Background: National guidelines recommend 20 to 30 minutes of exercise 3 to 5 days a week. However, achieving these goals may be challenging for asthmatic patients whose symptoms are exacerbated by exercise.
Objective: To describe relationships among exercise habits, weight, and asthma severity and control in adults with asthma.
Methods: Self-reported exercise habits were obtained from 258 stable patients by using the Paffenbarger Physical Activity and Exercise Index. Disease status was measured by using the Asthma Control Questionnaire and the Severity of Asthma Scale. Exercise habits were evaluated in multivariate analyses with age, sex, education, body mass index, and asthma control and severity as independent variables.
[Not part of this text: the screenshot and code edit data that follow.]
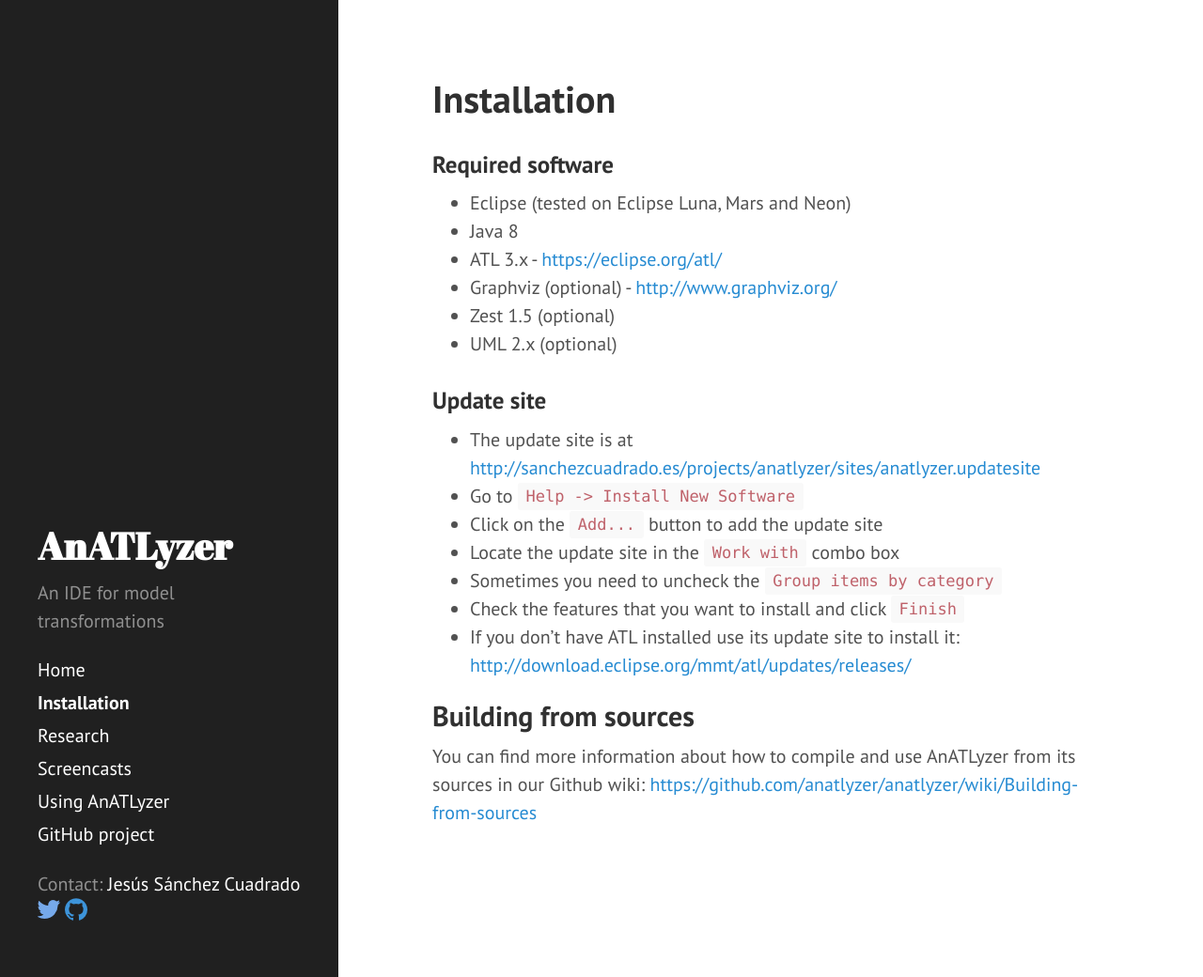
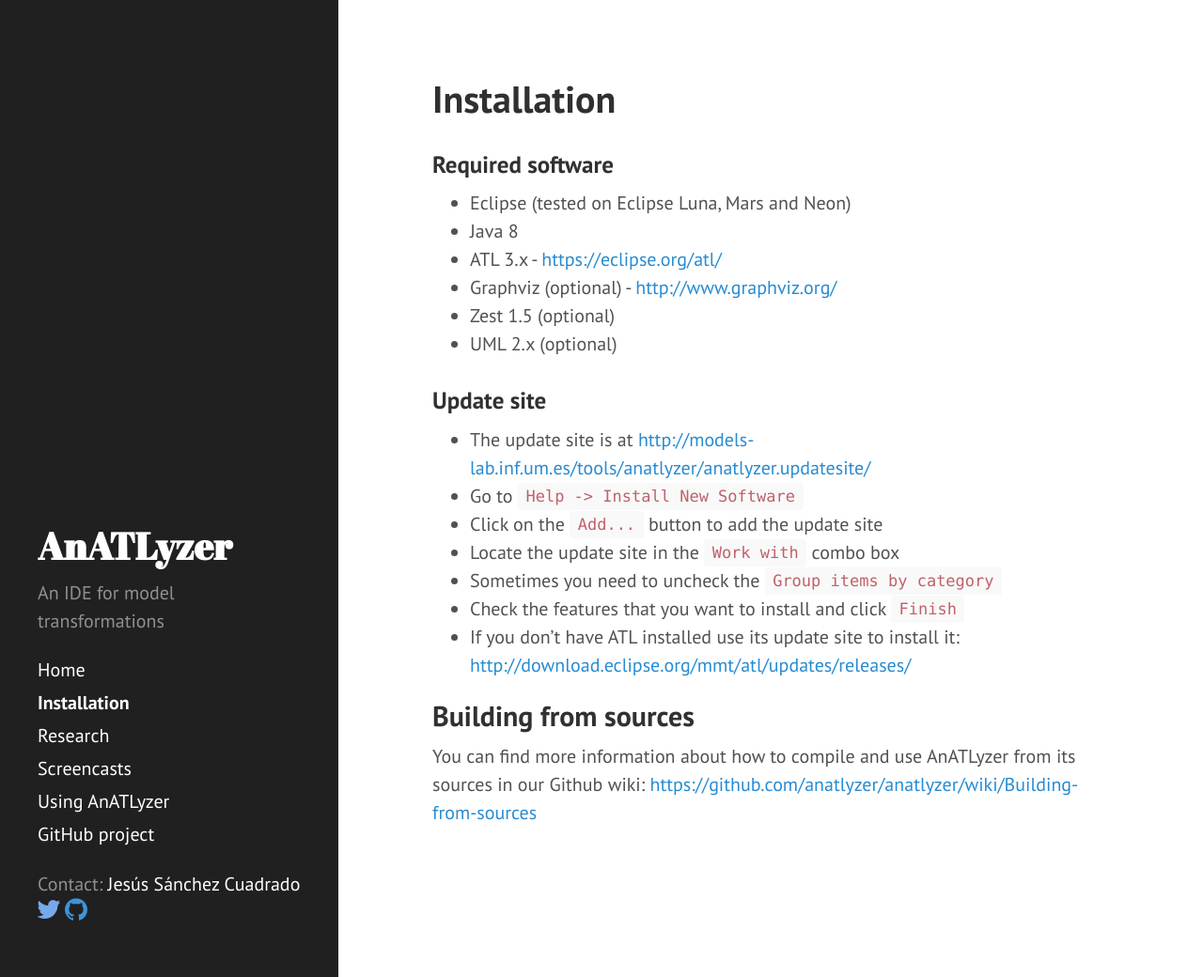
Before and after one commit to anatlyzer/anatlyzer.github.io, a Jekyll site: the page built from installation.md, in a window 1280 px wide and 1040 px high. Shown: the whole window at 94% size. Built offline with Jekyll 4.4.1, drawn with Linux system fonts in a browser that asks for light colours; some of the changed lines change nothing that is shown.

Commit message:
Update the URL of the update site

```diff
--- a/installation.md
+++ b/installation.md
@@ -15,7 +15,7 @@
 
 ### Update site
 
-* The update site is at [http://sanchezcuadrado.es/projects/anatlyzer/sites/anatlyzer.updatesite](http://sanchezcuadrado.es/projects/anatlyzer/sites/anatlyzer.updatesite)
+* The update site is at [http://models-lab.inf.um.es/tools/anatlyzer/anatlyzer.updatesite/](http://models-lab.inf.um.es/tools/anatlyzer/anatlyzer.updatesite/)
 * Go to `Help -> Install New Software`
 * Click on the `Add...` button to add the update site
 * Locate the update site in the `Work with` combo box
```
Results: The mean patient age was 42 years; 75% were women, 62% were college graduates, and 40% were obese. Only 44% of patients did any exercise. In bivariate analysis, patients with well-controlled asthma were more likely to exercise; however, in multivariate analysis, asthma control and severity were not associated, but male sex (P = .01), having more education (P = .04), and not being obese (P < .001) were associated. Asthma control and severity also were not associated with type, duration, or frequency of exercise, but not being obese was associated in multivariate analyses. Only 22% of all patients (49% of those who exercised) met national guidelines for weekly exercise. Not being obese was the only variable associated with meeting guidelines in multivariate analysis (P = .02).
Conclusions: Compared with the general population, a lower proportion of asthmatic patients did any routine exercise and met national exercise guidelines. Physicians need to manage asthma and obesity to help asthmatic patients meet exercise goals.
Trial registration: ClinicalTrials.gov NCT00195117.